Biopiracy attempts continue. In 2008 Edenspace, the fifth-biggest pharmaceutical company in the US, offered to pay for the knowledge on how to grow gasoline and extract it from a tree called Pittosporum resineferum to the environmental group Cordillera Ecological Center (CEC) that discovered and developed it as an energy source for indigenous peoples pushing for rural development.
The tree locally called hanga or dael produces high heptane, e-pine and dihydroterpene, flammable components of gasoline, enabling it to be used as substitute to liquefied petroleum gas for cooking and fuel for gasoline engines.
CEC refused the US company’s request but offers continued to come from Japan, India, Taiwan, Singapore, Malaysia and Brunei Darussalam.
CEC continues to grow gasoline from the trees.
This writer, who heads CEC, discovered the tree’s potential as fuel and developed its oil as sustainable alternative energy as well as perfected the agronomical cultural practices in raising the trees, as well.
Food crops threatened
The Convention of Biodiversity (CBD) said the Philippines is one of 18 mega-biodiverse countries in the world, containing two-thirds of the earth’s biodiversity and between 70 percent and 80 percent of the world’s plant and animal species.
But it warns its plant life is thinning as 99 species are critically endangered, 187 endangered, 176 vulnerable, as well and 64 others are threatened species.
Three Philippine indigenous rice species and two yam species were recently added by the International Union for the Conservation of Nature to its Red List. IUCN, based in Switzerland, is the international watchdog of world biodiversity.
CBD added that the Philippine list also includes threatened faunal species: 42 species of land mammals, 127 species of birds, 24 species of reptiles and 14 species of amphibians.
The main culprit to the fast decimation of the country’s biodiversity is mainly due to loss and destruction of habitat, poor conservation policies and implementation of laws and lack of peoples’ reverence and respect to the environment and wildlife.

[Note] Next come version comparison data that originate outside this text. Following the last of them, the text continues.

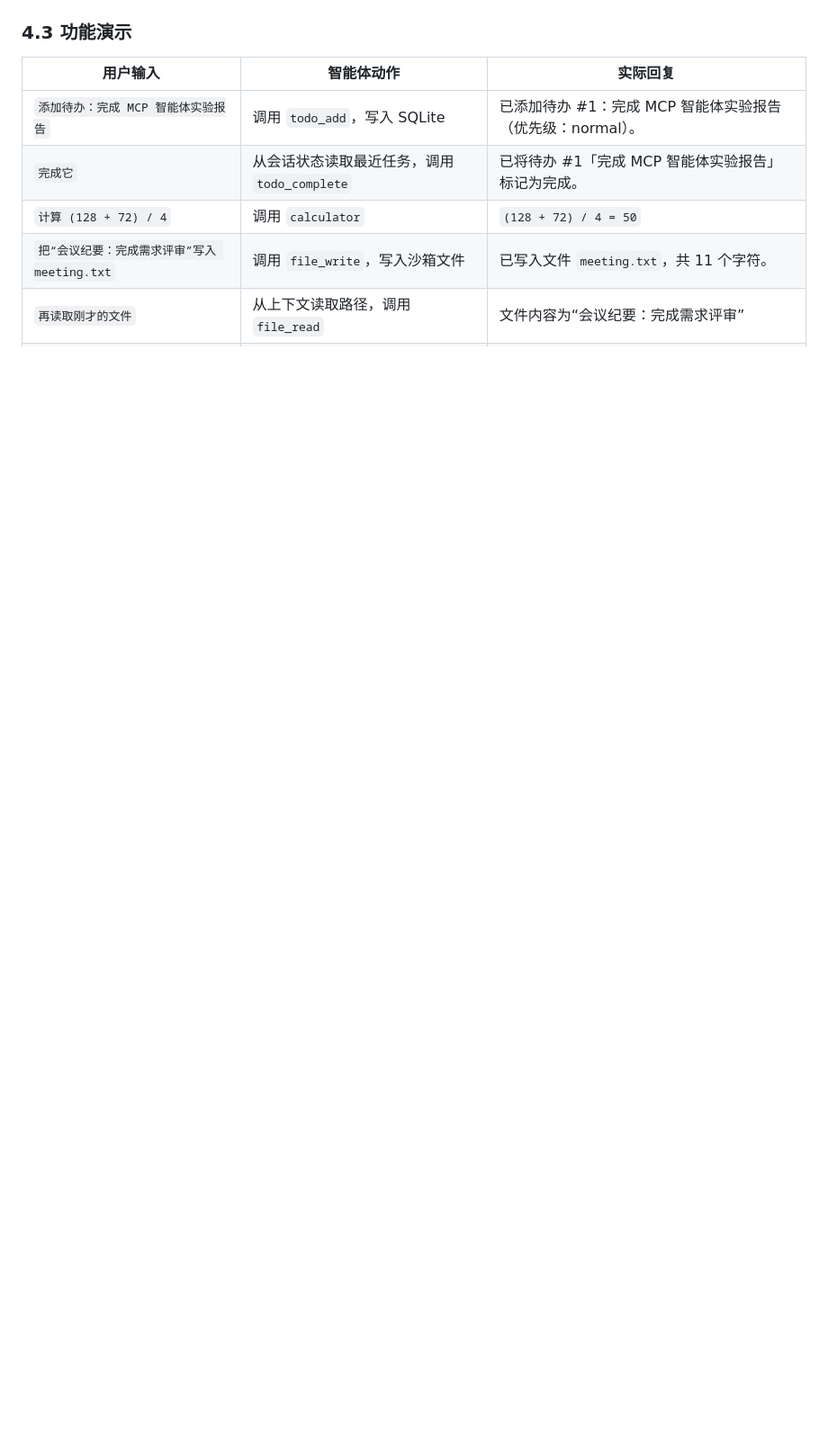
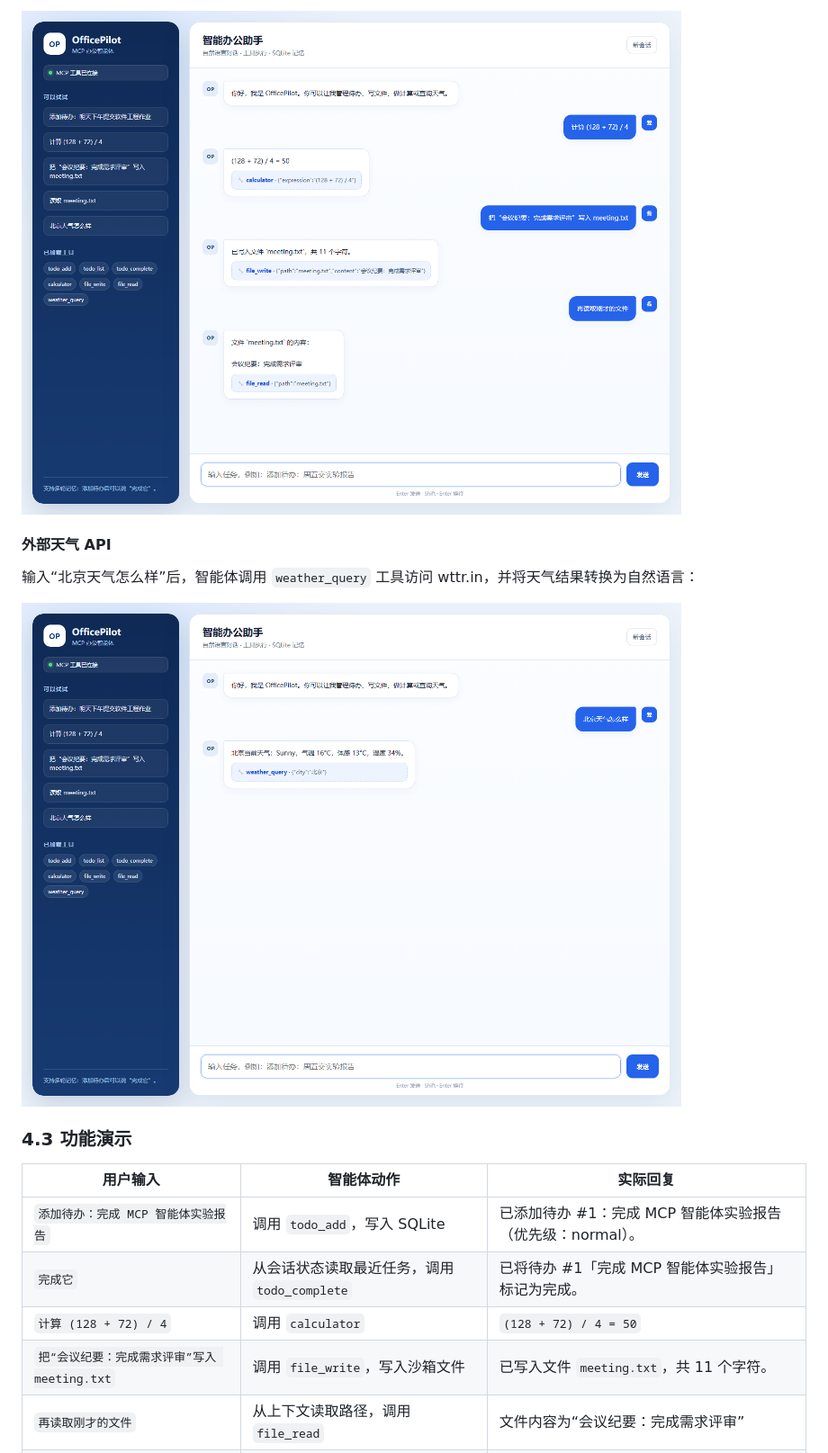
Before and after one commit to ZYY190/OfficePilot-Agent, a Markdown page: docs/blog.md, the part around the change printed below. Shown: that part at 90% size. Rendered like a GitHub page; pictures changed too: docs/images/ui-use-files.png (added), docs/images/ui-use-weather.png (added); blank space fills up the shorter version.

```diff
--- a/docs/blog.md
+++ b/docs/blog.md
@@ -160,3 +173,10 @@ python -m agent.cli "添加待办：明天提交实验报告"
+![计算与文件操作实际截图](images/ui-use-files.png)
+
+#### 外部天气 API
+
+输入“北京天气怎么样”后，智能体调用 `weather_query` 工具访问 wttr.in，并将天气结果转换为自然语言：
+
+![天气查询实际截图](images/ui-use-weather.png)
 
 ### 4.3 功能演示
 
```
Also changed, not shown: other parts of docs/blog.md (+15 -2 lines), docs/images/ui-use-tasks.png (added), 1 other file.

Bengwayan has a masters degree and PhD in Development Studies and Environmental Resource Management from University College Dublin, Ireland, as a European Union fellow. He is currently a fellow of Echoing Green Foundation in New York.